Signature win justifies coach's belief at Lakeview-Fort Oglethorpe

Signature win justifies coach's belief at Lakeview-Fort Oglethorpe

Warriors show true progress in rebuild

October 6th, 2017 by Lindsey Young in Sports - Preps

Lakeview-Fort Oglethorpe quarterback Zach Vaughn dives for extra yards with Ringgold's Blake Goldsmith in tow during last Friday night's game at Tommy Cash Stadium in Fort Oglethorpe. LFO won 28-23 for its first victory against its Catoosa County rival since 2004.

Photo by C.B. Schmelter

Gallery: Signature win justifies coach's belief at LFO

more photos

All building projects have a foundation, a starting point that can be built upon.

For the Lakeview-Fort Oglethorpe High School football team, the foundation for being a competitive program began in the summer. Foundations, though, can crumble without reinforcement. Even the most thorough of plans can fall apart after a few setbacks.

LFO's reinforcement, its proof of progress, came last week in a 28-23 win over Ringgold. Even before this past Friday, the Warriors had tasted victory twice this season — which was twice as often as in the previous two seasons combined — but not the kind of win that suggested anything permanent.

By beating the Tigers in a game they dominated from the start, the Warriors ended a 12-game losing streak to their Catoosa County rivals a year after losing 62-20 to them. At 3-3 overall and 1-0 in the 6-AAA North subregion, LFO's program is now officially relevant when it comes to playoff talk.

Coach Bo Campbell won't go that far, but he realizes the importance of the signature victory.

"It was important for a lot of people," the third-year coach said. "It was important for our young men. I really wanted something special for them because they work so hard and they deserve every second of something like that. Ever since I got the job, I told them it was going to be a process and a hard one at that."

LFO didn't get the win with some exotic game plan or because the opponent made multiple mistakes. The Warriors won with a physical running game that produced nearly 300 yards and ate up two-thirds of the game clock, keeping Ringgold's explosive offense on the sideline.

The first drive of the game lasted eight minutes and included a pair of fourth-down conversions. By the end of the night, running back Nathan Williams and quarterback Zach Vaughn had carried a combined 58 times for 276 yards behind a senior-laden line that took the fight to the Tigers.

Vaughn, a senior and three-year starter, understood the importance of the win immediately.

"Ending that long losing streak is a big deal," he said. "I personally have never beaten Ringgold in football, so it's a huge deal. It means a lot for the whole community as well.

"To me it's a great feeling coming from 1-19 (the past two seasons) to 3-3 now and being in it. In some ways, when you have a team that's lost so much, you appreciate winning even more."

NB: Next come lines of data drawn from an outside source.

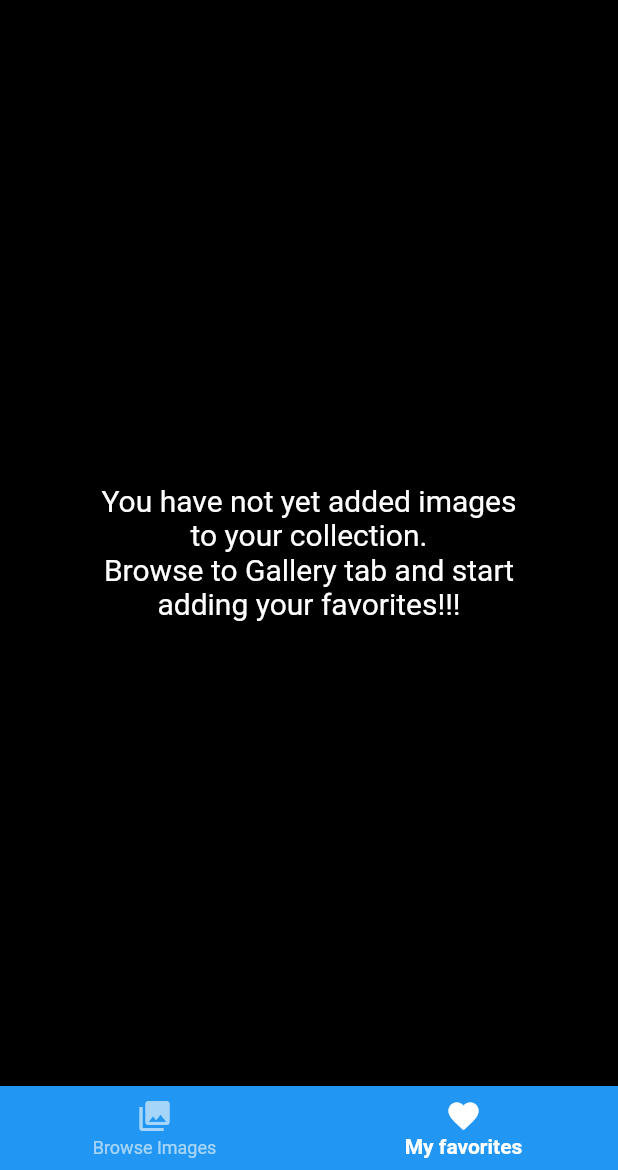
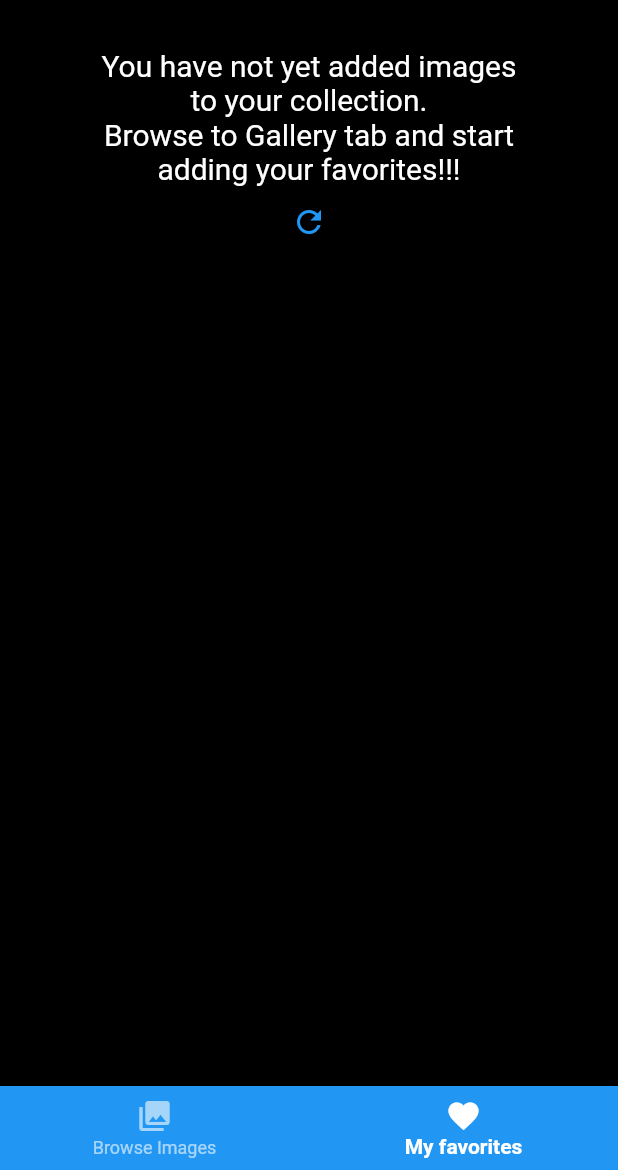
Before and after one commit to IvanaSDW/singular_test, a Flutter app: the screen it shows after launch, item 2 of the bottom bar chosen, on a phone screen of 412 x 824 dp, the part 66-1236 px from its top. Run offline on Flutter 3.47's test engine with Material 2 defaults, Android fonts, the light colour scheme and no system bars; our stand-ins replace cached_network_image, cloud_firestore, firebase_auth, firebase_core, flutter_spinkit, get and 1 more; accounts and stored records are empty; network calls fail.

Commit message:
fix: Fixed bug not refreshing favs collection at first images addition

```diff
--- a/lib/ui/pages/home/favorites/favorites_view.dart
+++ b/lib/ui/pages/home/favorites/favorites_view.dart
@@ -13,6 +13,7 @@ class FavoritesWidget extends StatelessWidget {
   @override
   Widget build(BuildContext context) {
     return Obx(() {
+      logger.i('images in favs: ${logic.images.length}');
       return logic.images.isNotEmpty
           ? Column(
               mainAxisSize: MainAxisSize.min,
@@ -115,16 +116,22 @@ class FavoritesWidget extends StatelessWidget {
               ],
             )
           : Center(
-              child: Container(
+              child: SizedBox(
                 width: Get.width * 0.8,
-                child: const Card(
+                child: Card(
                   color: Colors.black26,
                   child: Padding(
                     padding: EdgeInsets.all(16.0),
-                    child: Text(
-                      'You have not yet added images to your collection.\nBrowse to Gallery tab and start adding your favorites!!!',
-                      style: TextStyle(color: Colors.white, fontSize: 20),
-                      textAlign: TextAlign.center,
+                    child: Column(
+                      children: [
+                        const Text(
+                          'You have not yet added images to your collection.\nBrowse to Gallery tab and start adding your favorites!!!',
+                          style: TextStyle(color: Colors.white, fontSize: 20),
+                          textAlign: TextAlign.center,
+                        ),
+                        TextButton(onPressed: () => logic.refreshGallery(), child:
+                        const Icon(Icons.refresh))
+                      ],
                     ),
                   ),
                 ),
```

The culture of losing at the high school level can be disheartening. At LFO it had gotten to the point where some students had turned apathetic, others critical.

"Go back before last week," senior center Tyler Simpson said, "and nearly every person in the school was saying we were going to lose, that we were horrible. Now we've turned some heads, and that win tells us what we can do if we want something badly enough."

Tonight the Warriors face another Region 6-AAA North team, Coahulla Creek, trying to shed a culture of losing. Campbell said the secret, at least in the Warriors' case, revolved around not worrying too much about wins and losses.

"It has a lot to do with the guys being disciplined in what we do and them doing their jobs," he said. "Everybody talks about wins and losses for the whole football game, but for us there is a win or loss every play. You're either beating your guy and winning that down, or you are losing it."

He also said it's about perseverance and the will to succeed within the individuals in the program. Too often, he noted, losing either breeds apathy or, at worst, it can cause teenagers who have grown up playing the sport to lose interest and quit.

Those days, he hopes, are now behind LFO.

"When you haven't had as much success as you want, it's easy to quit or not work so hard," he said, "but that's why I respect this bunch so much. They knew the only way out of this was to work harder, and they didn't have to be told. It's all about heart, and this team has so much of it."

Contact Lindsey Young at or 423-757-6296. Follow him on Twitter @youngsports22.